He has produced 13 sell-out tours, seven hit DVDs and came tenth in Channel 4's poll of the 100 Greatest Stand-Ups.
He's back with his first UK show in two years – Mindblender – which brings him back to Plymouth Pavilions this month.
Ross says he's worked hard at his stand-up and he feels that's paid off over the years.
"The more you do it, then the more it's natural. It does get easier. It isn't until someone points out that it's difficult to stand up and make people laugh that it actually occurs to you.
"I look back on my early days with affection. At no point did I find it hard, because I loved doing it so much.
"Nothing ever really put me off," he says.
"I suppose the gigs I get now are nicer. It's a weird phase to go through, working the circuit. You're travelling around with a bunch of guys, hanging out, going to the pictures in the afternoon and gigging in the evening.
"Then you start going out on your own and there's just you. Now I've come full circle. I've got guys working for me and now there's a whole bunch of us again, so it's back to how it was. I don't have a support act, but there is a tour manager and a production manager and a merchandise seller and they're all very funny blokes.
"In the early days you had a bunch of comedians in a car and it could be very competitive. It's more fun now.
"You have all the upsides of doing a show and you get to stay in nice hotels."
Ross is known for his stream of consciousness, improvisational comedy with a touch of the surreal. His last tour, Nonsensory Overload (out now on DVD folks!) had a set populated with large inflatable props.
He promises a bigger set this time.
"I like to have a visual element and a physical set. It's about making it a bit more theatrical than a bloke with a microphone. I'm a very visual person – partly because I'm dyslexic. I always had problems writing. Things just pop into my head as a picture."

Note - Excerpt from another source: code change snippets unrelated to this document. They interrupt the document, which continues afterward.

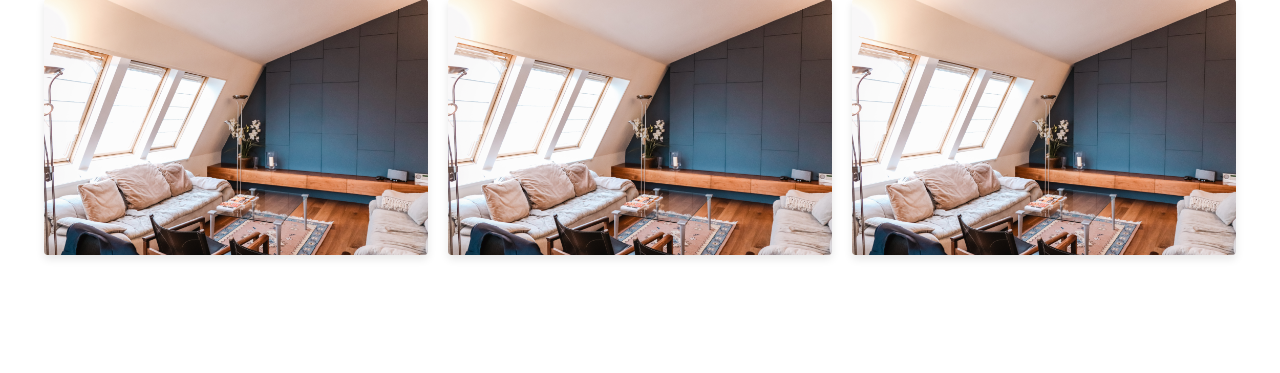
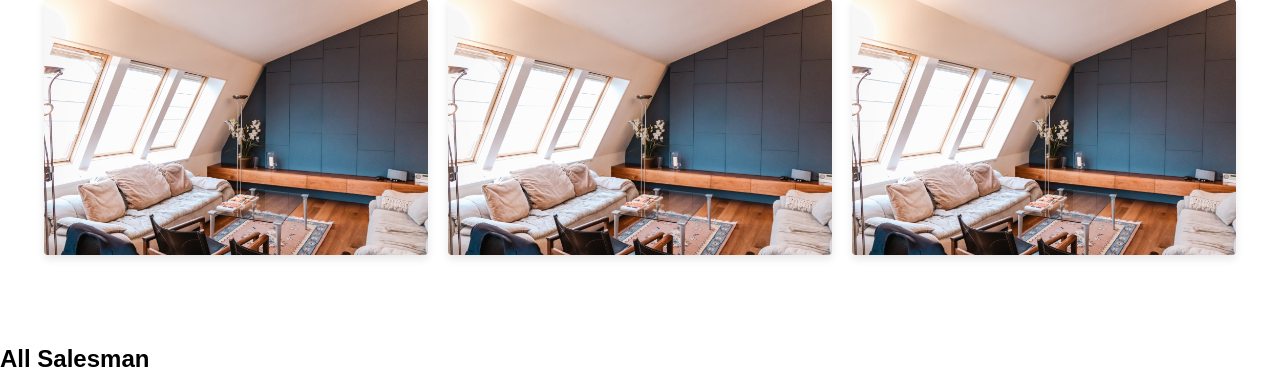
Before and after one commit to EasonJiang94/RateMyRent, a Django app: page / in a window 1280 px wide. Shown: the part 941-1314 px from the top of the page. Before the commit the page ends 1200 px from the top, so only its background shows below. Run offline with Django 4.2, Linux system fonts and the light colour scheme; data that the repository does not hold is empty.

Commit message:
filter salesman

```diff
--- a/housebook/housebook_app/templates/index.html
+++ b/housebook/housebook_app/templates/index.html
@@ -40,5 +40,15 @@
             <!-- Add more images as needed -->
         </div>
     </section>
+    <section>
+        <div>
+            <h2>All Salesman</h2>
+            <ul>
+                {% for x in salesman_list %}
+                <li>{{ x.first_name }} {{ x.last_name }}</li>
+                {% endfor %}
+            </ul>
+        </div>
+    </section>
 </body>
 </html>
--- a/housebook/housebook_app/views.py
+++ b/housebook/housebook_app/views.py
@@ -1,7 +1,15 @@
 from django.shortcuts import render
 from django.http import HttpResponse
 from django.template import loader
+from .models import Users
+from .models import Salesman
 
 def housebook_app(request):
+    # code below filters the list of salesman
+    salesman_id=Salesman.objects.values_list('user_id')
+    salesman_list=Users.objects.filter(user_id__in=salesman_id)
     template = loader.get_template('index.html')
-    return HttpResponse(template.render())
+    context = {
+    'salesman_list': salesman_list,
+  }
+    return HttpResponse(template.render(context, request))
```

He certainly keeps the audience on its toes, a success he puts down to not being overexposed.
"I've built up my audience by not doing that much telly," he says. "I've always worked live and popped up on things here and there.

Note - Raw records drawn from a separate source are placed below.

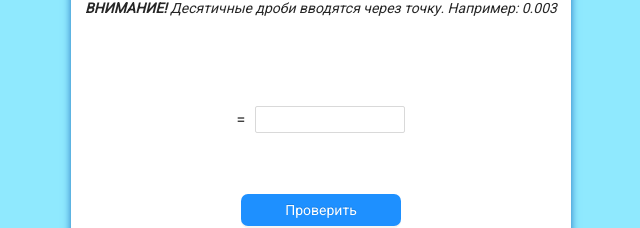
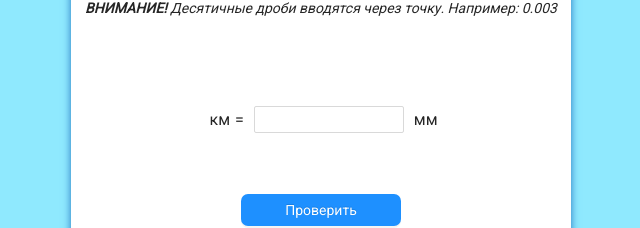
Before and after one commit to ilonaverenich/react-app-math, a React (Create React App) app: page /dlina in a window 1280 px wide. Shown: the part 228-456 px from the top of the page, without its empty margins (319-959 px from the left). Built offline with nearby package versions, Linux system fonts and the light colour scheme.

Commit message:
Corrected calculations (dlina-easy, dlina-average)

```diff
--- a/src/components/Footer/Footer.jsx
+++ b/src/components/Footer/Footer.jsx
@@ -7,9 +7,9 @@ function Footer() {
     <div className='footer'>
       <span>Мои социальные сети:</span>
          <div className="mySocialNetworks">
-            <div><a className="logo" href="https://www.linkedin.com/in/ilonaverenich" target='_blank'><img width={35} src="https://i.postimg.cc/YSb0Lczn/icons8-50.png" alt="logo-linkedin" /></a></div>
-            <div><a className="logo" href="https://www.instagram.com/iloneeechka/"><img  width={35} src="https://i.postimg.cc/q7Sf5jJB/icons8-instagram-50-1.png" alt="logo-instagram" /></a></div>
-            <div><a className="logo" href="https://www.facebook.com/profile.php?id=100001758547845&sk=about"><img  width={35} src="https://i.postimg.cc/VkpyvDxy/icons8-facebook-50.png" alt="logo-facebook" /></a></div>
+            <div><a className="logo" target="_blank" href="https://www.linkedin.com/in/ilonaverenich" target='_blank'><img width={35} src="https://i.postimg.cc/YSb0Lczn/icons8-50.png" alt="logo-linkedin" /></a></div>
+            <div><a className="logo" target="_blank" href="https://www.instagram.com/iloneeechka/"><img  width={35} src="https://i.postimg.cc/q7Sf5jJB/icons8-instagram-50-1.png" alt="logo-instagram" /></a></div>
+            <div><a className="logo" target="_blank" href="https://www.facebook.com/profile.php?id=100001758547845&sk=about"><img  width={35} src="https://i.postimg.cc/VkpyvDxy/icons8-facebook-50.png" alt="logo-facebook" /></a></div>
          </div>
     </div>
    )
--- a/src/components/Header/Header.jsx
+++ b/src/components/Header/Header.jsx
@@ -13,11 +13,11 @@ const navigate = useNavigate();
 const state = useSelector((store)=>store.state)
 
 function handleBack(){
-   anotherExample(unitsArray)
+/*    anotherExample(unitsArray)
    dispatch(getRandomUnitMain(exampleOne))
    dispatch(getRandomUnitValue1(exampleTwo))
    dispatch(getRandomUnitValue2(exampleTree))
-   dispatch(getRandomUnitValue3(exampleFour))
+   dispatch(getRandomUnitValue3(exampleFour))  */
    dispatch (setArrowBack(false))
    navigate('/')
 }
--- a/src/components/Units/Dlina/Dlina.jsx
+++ b/src/components/Units/Dlina/Dlina.jsx
@@ -1,13 +1,21 @@
-import { useSelector} from 'react-redux';
+import { useSelector,useDispatch} from 'react-redux';
 
 import Easy from './Level/Easy';
 import Average from './Level/Average'
 import Hard from './Level/Hard';
 import Header from '../../Header/Header';
 import Footer from '../../Footer/Footer';
-
+import {exampleOne, exampleTwo,exampleTree, exampleFour,anotherExample,unitsArray} from '../../Units/handleRandomData';
+import {checkResultDlina} from '../../Units/handleResultValue'
+/* import {getRandomUnitMain,getRandomUnitValue1,getRandomUnitValue2,getRandomUnitValue3} from '../../../redux/actions/setRandomDataAction'; */
 
 function Dlina() {
+   const dispatch = useDispatch()
+   anotherExample(unitsArray)
+
+   const randomNumber =  useSelector((store)=>store.randomNumber)
+   let obj = checkResultDlina(exampleOne,exampleTwo,exampleTree,exampleFour,randomNumber)
+   console.log('результат в длине изи уровень:', obj)
 
    const data = useSelector((store) => store.data);
 
@@ -16,7 +24,30 @@ return (
        <div className='content'>
          <Header level={data.level}/>
          <div className='content__info'><i><b>ВНИМАНИЕ!</b> Десятичные дроби вводятся через точку. Например: 0.003</i></div>
-         { data.level =='light'? <Easy/>:data.level =='average'? <Average />: <Hard />}
+         { data.level =='light'?
+
+         <Easy
+         exampleOne={exampleOne}
+         exampleTwo={exampleTwo}
+         result= {obj}
+         />
+
+         :data.level =='average'?
+
+         <Average
+         exampleOne={exampleOne}
+         exampleTwo={exampleTwo}
+         exampleTree={exampleTree}
+         result= {obj}
+         />:
+
+         <Hard
+         exampleOne={exampleOne}
+         exampleTwo={exampleTwo}
+         exampleTree={exampleTree}
+         exampleFour={exampleFour}
+         result= {obj}
+         />}
 
          <Footer/>
       </div>
--- a/src/components/Units/Dlina/Level/Average.jsx
+++ b/src/components/Units/Dlina/Level/Average.jsx
@@ -3,19 +3,14 @@ import { Input, Button, message} from 'antd';
 import {useDispatch, useSelector} from 'react-redux';
 import {getUserValue2, getUserValue1} from '../../../../redux/actions/getUserValueAction';
 import {getRandomCount} from '../../../../redux/actions/setRandomValue';
-import {getRandomUnitMain,getRandomUnitValue1,getRandomUnitValue2} from '../../../../redux/actions/setRandomDataAction';
-import {exampleOne, exampleTwo,anotherExample,unitsArray,exampleTree} from '../../handleRandomData';
-import {checkResultDlina} from '../../handleResultValue';
 import{getStatusFirstInput, getStatusSecondInput} from '../../../../redux/actions/stateAction'
 
 
-function Average() {
+function Average(props) {
 
   const dispatch = useDispatch();
-  const user = useSelector((store)=> store.userValue)
+
   const randomNumber = useSelector((store)=>store.randomNumber)
-  const unit = useSelector((store)=>store.unit);
-  const result = useSelector((store)=>store.result);
   const state = useSelector((store)=>store.state);
   const data = useSelector((store)=>store.data)
 
@@ -37,15 +32,26 @@ function getInputValue2 (e){
   dispatch(getUserValue2(e.target.value))
   setValueInput2(e.target.value)
 }
-function handleCalc(rMain, rFirst, rSecond, rThird,randomNumber) {
-  console.log('unit',unit)
+function handleCalc() {
+  console.log('Значение введённое с клавиатуры', valueInput1)
+  console.log('Значение введённое с клавиатуры', valueInput2)
+  console.log('Правильный ответ', props.result)
+  valueInput1 == props.result.resVal1 ?dispatch(getStatusFirstInput(false)):dispatch(getStatusFirstInput(true))
 
-  const obj = checkResultDlina(rMain, rFirst, rSecond, rThird,randomNumber);
+  valueInput2 == props.result.resVal2 ?dispatch(getStatusSecondInput(false)):(dispatch(getStatusSecondInput(true)))
 
-  obj.resVal1 == user.userValue1?dispatch(getStatusFirstInput(false)):dispatch(getStatusFirstInput(true))
-
-  obj.resVal2 == user.userValue2?dispatch(getStatusSecondInput(false)):dispatch(getStatusSecondInput(true))
-
+  if ( valueInput1 == props.result.resVal1 &&  valueInput2 == props.result.resVal2 ){
+    message.success('Верно')
+    dispatch(getRandomCount(data.count))
+    setSuccess(success+1)
+    setValueInput1('')
+    setValueInput2('');
+  }
+  else {
+    setError(error+1)
+    message.error('Ошибка! Проверьте введенные данные еще раз!')
+    }
+/*
   if (obj.resVal1 == user.userValue1 && obj.resVal2 == user.userValue2){
     message.success('Верно')
     setSuccess(success+1)
@@ -62,7 +68,7 @@ function handleCalc(rMain, rFirst, rSecond, rThird,randomNumber) {
 
       message.error('Ошибка! Проверьте введенные данные еще раз!')
 
-    }
+    }  */
 }
 
 function toSummarize(){
@@ -80,7 +86,7 @@ function toSummarize(){
         <div className='content__block_average_value'>
 
           <div className='column_number'>
-            {randomNumber} {unit.randomUnitMain} =
+            {randomNumber} {props.exampleOne} =
           </div>
 
 
@@ -92,7 +98,7 @@ function toSummarize(){
               status={state.getStatus1?'error':''}
               onChange={(e)=>getInputValue1(e)}/>
 
-              {unit.randomUnitFirst}
+              {props.exampleTwo}
 
             </div>
           <div>
@@ -104,7 +110,7 @@ function toSummarize(){
             status={state.getStatus2?'error':''}
             onChange={(e)=>getInputValue2(e)} />
 
-            {unit.randomUnitSecond}
+            {props.exampleTree}
 
             </div>
           </div>
@@ -115,7 +121,8 @@ function toSummarize(){
 
              <Button
               type="primary"
-              onClick={()=>handleCalc(unit.randomUnitMain,unit.randomUnitFirst,unit.randomUnitSecond,unit.randomUnitThird,randomNumber)} className='btn-check' >
+              onClick={()=>handleCalc()}
+              className='btn-check'>
                 Проверить
                 </Button>
 
@@ -136,4 +143,4 @@ function toSummarize(){
   )
 }
 
-export default Average
+export default React.memo(Average)
--- a/src/components/Units/Dlina/Level/Easy.jsx
+++ b/src/components/Units/Dlina/Level/Easy.jsx
@@ -3,20 +3,11 @@ import { Input, Button, message} from 'antd';
 import {useDispatch, useSelector} from 'react-redux';
 import { getUserValue1} from '../../../../redux/actions/getUserValueAction';
 import {getRandomCount} from '../../../../redux/actions/setRandomValue';
-import {getRandomUnitMain,getRandomUnitValue1} from '../../../../redux/actions/setRandomDataAction';
-import {exampleOne, exampleTwo,anotherExample,unitsArray} from '../../handleRandomData';
 import {getStatusFirstInput} from '../../../../redux/actions/stateAction';
-import {checkResultDlina} from '../../handleResultValue';
 
+function Easy(props) {
+    const dispatch = useDispatch();
 
-
-
-
-
-function Easy() {
-
-
-    const dispatch = useDispatch();
     const [valueInput,setValueInput] = useState('')
     const [success,setSuccess] = useState(0)
     const [error,setError] = useState(0)
@@ -24,7 +15,6 @@ function Easy() {
 
     const user = useSelector((store)=> store.userValue)
     const randomNumber = useSelector((store)=>store.randomNumber)
-    const unit = useSelector((store)=>store.unit)
     const data = useSelector((store)=>store.data)
     const state = useSelector((store)=>store.state)
 
@@ -35,28 +25,24 @@ function Easy() {
     dispatch(getUserValue1(e.target.value))
     setValueInput(e.target.value)
   }
+  function handleCalc(){
+    console.log('Введенное значение пользователя,', user.userValue1)
+    console.log('Правильный ответ', props.result.resVal1)
 
-    function handleCalc(rMain, rFirst, rSecond, rThird,randomNumber) {
-    const obj = checkResultDlina(rMain, rFirst, rSecond, rThird,randomNumber);
+    if (user.userValue1 == props.result.resVal1){
+      message.success('Верно!')
+      setValueInput('')
+      dispatch(getRandomCount(data.count))
+      setSuccess(success+1)
+      dispatch(getStatusFirstInput(false))
+    }
+    else{
 
-  if (obj.resVal1 == user.userValue1){
-    message.success('Верно')
-    setValueInput('')
-    setSuccess(success+1)
-    dispatch(getRandomCount(data.count))
-    anotherExample(unitsArray)
-    dispatch(getRandomUnitMain(exampleOne))
-    dispatch(getRandomUnitValue1(exampleTwo))
-    dispatch(getStatusFirstInput(false))
-
+      message.error('Попробуй еще раз')
+      dispatch(getStatusFirstInput(true))
+      setError(error+1)
+    }
   }
-  else {
-    dispatch(getStatusFirstInput(true))
-    message.error('Неверно')
-    setError(error+1)
-
-  }
-}
 
 function toSummarize(){
 
@@ -77,7 +63,7 @@ function toSummarize(){
                 {randomNumber}
 
               <span className='unit'>
-                {unit.randomUnitMain}
+                {props.exampleOne}
                 </span>
 
               </div>
@@ -87,14 +73,14 @@ function toSummarize(){
                   status={state.getStatus1?'error':''}
                   value={valueInput}
                   onChange={(e)=>getInputValue(e)}/>
-              {unit.randomUnitFirst}
+              {props.exampleTwo}
 
 
         </div>
             <div className='content__block_btn'>
               <Button
                   type="primary"
-                  onClick={()=>handleCalc(unit.randomUnitMain,unit.randomUnitFirst,undefined,undefined,randomNumber)}
+                  onClick={()=>handleCalc()}
                   className='btn-check'>
                 Проверить
               </Button>
--- a/src/components/Units/Massa/Massa.jsx
+++ b/src/components/Units/Massa/Massa.jsx
@@ -9,7 +9,7 @@ import Hard from '../Dlina/Level/Hard';
 
 function Massa() {
   const data = useSelector((store) => store.data);
-
+  anotherExample(unitsArray)
 
 /*   function handleCalc(){
    anotherExample(unitsArray)
@@ -23,7 +23,7 @@ function Massa() {
         <div className='content__info'>
         <i><b>ВНИМАНИЕ!</b> Десятичные дроби вводятся через точку. Например: 0.003</i>
         </div>
-        {data.level =='light'? <Easy />:data.level =='average'? <Average />: <Hard />}
+        {data.level =='light'? <Easy exampleOne={exampleOne} exampleTwo={exampleTwo} />:data.level =='average'? <Average />: <Hard />}
 
      {/* {data.level =='light'? <Easy/>:data.level =='average'? <Average/>: <Hard/> }*/}
 
--- a/src/components/Units/Square/Square.jsx
+++ b/src/components/Units/Square/Square.jsx
@@ -1,26 +1,29 @@
-import { useSelector} from 'react-redux';
+import { useSelector,useDispatch} from 'react-redux';
 import Header from '../../Header/Header';
 import Footer from '../../Footer/Footer';
 import Easy from '../Dlina/Level/Easy';
 import Average from '../Dlina/Level/Average';
 import Hard from '../Dlina/Level/Hard';
-/* import Easy from '../Level/Easy' */
-
-/*
-import Easy from '../Massa/Level/Easy';
-import Average from '../Massa/Level/Average'
-import Hard from '../Massa/Level/Hard';
- */
+import {exampleOne, exampleTwo,exampleTree, exampleFour,anotherExample,unitsArray} from '../../Units/handleRandomSquare';
+import {getRandomUnitMain,getRandomUnitValue1,getRandomUnitValue2,getRandomUnitValue3} from '../../../redux/actions/setRandomDataAction';
+import {checkResultSquare} from '../../Units/handleResultValueSquare'
 
 function Square() {
+   const dispatch = useDispatch();
+   anotherExample(unitsArray)
+   const randomNumber =  useSelector((store)=>store.randomNumber)
+   let obj = checkResultSquare(exampleOne,exampleTwo,exampleTree,exampleFour,randomNumber)
+   console.log('результат в площади изи уровень:', obj)
+
    const data = useSelector((store) => store.data);
-
+   const unit =useSelector((store)=>store.unit )
+   console.log(unit)
    return (
     <div className='wrapper'>
          <div className='content'>
             <Header level={data.level}/>
                <div className='content__info'><i><b>ВНИМАНИЕ!</b> Десятичные дроби вводятся через точку. Например: 0.003</i></div>
-               {data.level =='light'? <Easy/>:data.level =='average'? <Average/>: <Hard/> }
+               {data.level =='light'? <Easy exampleOne={exampleOne} exampleTwo={exampleTwo}/>:data.level =='average'? <Average/>: <Hard/> }
             <Footer/>
          </div>
     </div>
--- a/src/components/Units/handleRandomData.js
+++ b/src/components/Units/handleRandomData.js
@@ -6,5 +6,4 @@
     let list = params.sort(() => Math.random() - 0.5);
       return [exampleOne=list[0],exampleTwo=list[1], exampleTree=list[2],exampleFour=list[3]]
   }
-
 export  {exampleOne, exampleTwo,exampleTree, exampleFour}
--- /dev/null
+++ b/src/components/Units/handleResultValueSquare.js
@@ -0,0 +1,34 @@
+
+export function checkResultSquare (rMain, rFirst, rSecond, rThird,randomNumber){
+
+    let metrix ={
+        'кв.см': 1,
+        'кв.дм':100,
+        'кв.м':10000,
+        'а':1000000,
+        'га':100000000,
+        'кв.км':10000000000
+      }
+      let obj ={
+        resVal1: '',
+        resVal2: '',
+        resVal3: ''
+      }
+
+      if ((metrix[rMain]> metrix[rFirst])||(metrix[rMain]< metrix[rFirst]))
+      {
+        obj.resVal1 =  +( randomNumber  * metrix[rMain] / metrix[rFirst]);
+      }
+
+      if ((metrix[rMain]> metrix[rSecond])||(metrix[rMain]< metrix[rSecond]))
+      {
+        obj.resVal2 =  +(randomNumber* metrix[rMain] / metrix[rSecond]) ;
+      }
+
+      if ((metrix[rMain]> metrix[rThird])||(metrix[rMain]< metrix[rThird]))
+      {
+        obj.resVal3 =  +(randomNumber* metrix[rMain] / metrix[rThird]);
+      }
+
+      return obj
+}
```
Also changed, not shown: src/components/Main/Main.jsx (+17 -15 lines), src/components/Units/handleRandomMassa.js (+0 -7 lines), src/components/Units/handleRandomSquare.js (+0 -14 lines).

"I get people turning up who've just seen the DVD, or seen me on You Tube. I get teenage kids, or people who have heard me on Just A Minute on Radio Four or I'm Sorry I Haven't A Clue.

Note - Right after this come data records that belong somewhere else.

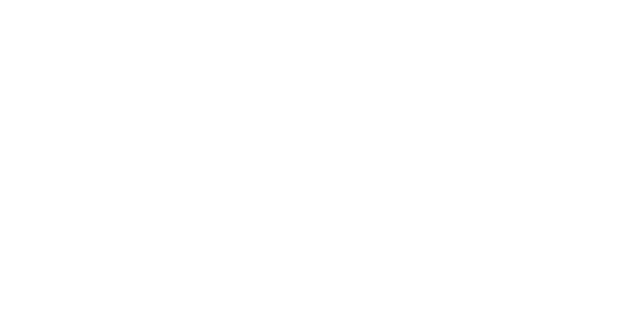
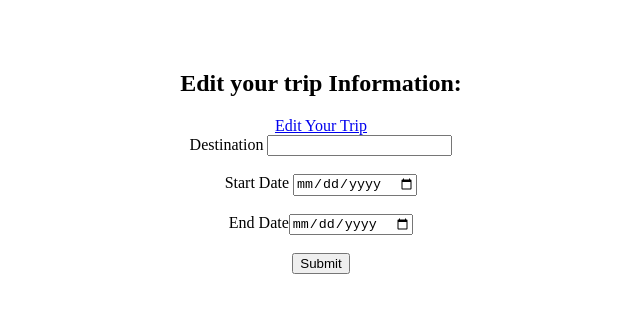
Before and after one commit to jesspesale/travel-planner-frontend, a React (Create React App) app: page /trips/1 in a window 1280 px wide. Shown: the part 346-658 px from the top of the page, without its empty margins (319-959 px from the left). Built offline with nearby package versions, Linux system fonts and the light colour scheme; no server answers.

Commit message:
working on adding a edit trip button and reloading page when the trip is edited

```diff
--- a/src/componenets/Trip.js
+++ b/src/componenets/Trip.js
@@ -1,11 +1,15 @@
 import React from "react";
 import PackingItemContainer from "../containers/PackingItemContainer";
+import TripEdit from "./TripEdit";
+import {Link} from 'react-router-dom'
+
 
 const Trip = (props) => {
 
-    // let trip = props.trips[props.match.params.id - 1]
+    // console.log(props)
     let trip = props.trips.filter(trip => trip.id == props.match.params.id)[0]
-
+    // console.log(trip)
+    // if (trip) {
     return (
         <div>
             <h3>
@@ -13,9 +17,16 @@ const Trip = (props) => {
                 <br/><br/>
                 From {trip ? trip.start_date : null} to {trip ? trip.end_date : null}
             </h3>
-             <PackingItemContainer trip={trip}/>
+            <PackingItemContainer trip={trip}/>
+            <br/><br/><br/>
+            <h2>Edit your trip Information:</h2>
+            <Link to={trip ? `/trips/${trip.id}/edit` : `/trips`}>Edit Your Trip</Link>
+            {/* <Link to={`/trips/${trip.id}/edit`}>Edit {trip.destination}</Link> */}
+            <TripEdit trip={trip}/>
         </div>
     )
+    // }
+
 
 }
 
--- a/src/componenets/Trips.js
+++ b/src/componenets/Trips.js
@@ -1,10 +1,12 @@
 import React from "react";
 import {Link} from 'react-router-dom'
+
 
 // functional component bc just showing a list of trips
 // just returns JSX
 
 const Trips = (props) => {
+    // console.log(props)
 
   return (
     <div>
--- a/src/containers/TripsContainer.js
+++ b/src/containers/TripsContainer.js
@@ -5,6 +5,7 @@ import {Route, Switch} from "react-router-dom"
 import TripForm from "../componenets/TripForm";
 import Trip from "../componenets/Trip";
 import Trips from "../componenets/Trips"
+import TripEdit from "../componenets/TripEdit";
 import { fetchTrips } from "../actions/fetchTrips";
 
 
@@ -15,16 +16,19 @@ class TripsContainer extends React.Component {
     }
 
     render() {
+        console.log(this.props)
+
         return (
             <div>
         {/* // when the route matches the path render this component */}
             <h1>Trips Container</h1>
             <Switch>
-          {/* switch will choose the first route that mathces that path */}
+{/* switch will choose the first route that mathces that path */}
                 <Route path="/trips/new" component={TripForm} />
                 <Route path='/trips/:id' render={(routerProps) => <Trip {...routerProps} trips={this.props.trips} />} />
       {/*  not rendered exactly, will be conditionally rendered based on the URL */}
-                <Route exact path='/trips' render={(routerProps) => <Trips {...routerProps} trips={this.props.trips} /> } />
+                <Route path='/trips' render={(routerProps) => <Trips {...routerProps} trips={this.props.trips} /> } />
+                <Route path="/trips/:id/edit"  component={TripEdit}/>
             </Switch>
 
 
```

"I have one of the most eclectic audiences – you're likely to see teenage goths next to retired people in tweeds."
Another change for Ross is the arrival of his four-year-old daughter, who manages to come up with scenarios even more bizarre and surreal than his.
"She comes out with things that are so left-field, stuff that doesn't seem to follow any kind of logic, or she'll make up five-minute-long songs.
"My wife looks at us and says: Oh God. There's two of them..."
Ross Noble's Mindblender is at Plymouth Pavilions on Tuesday, November 27.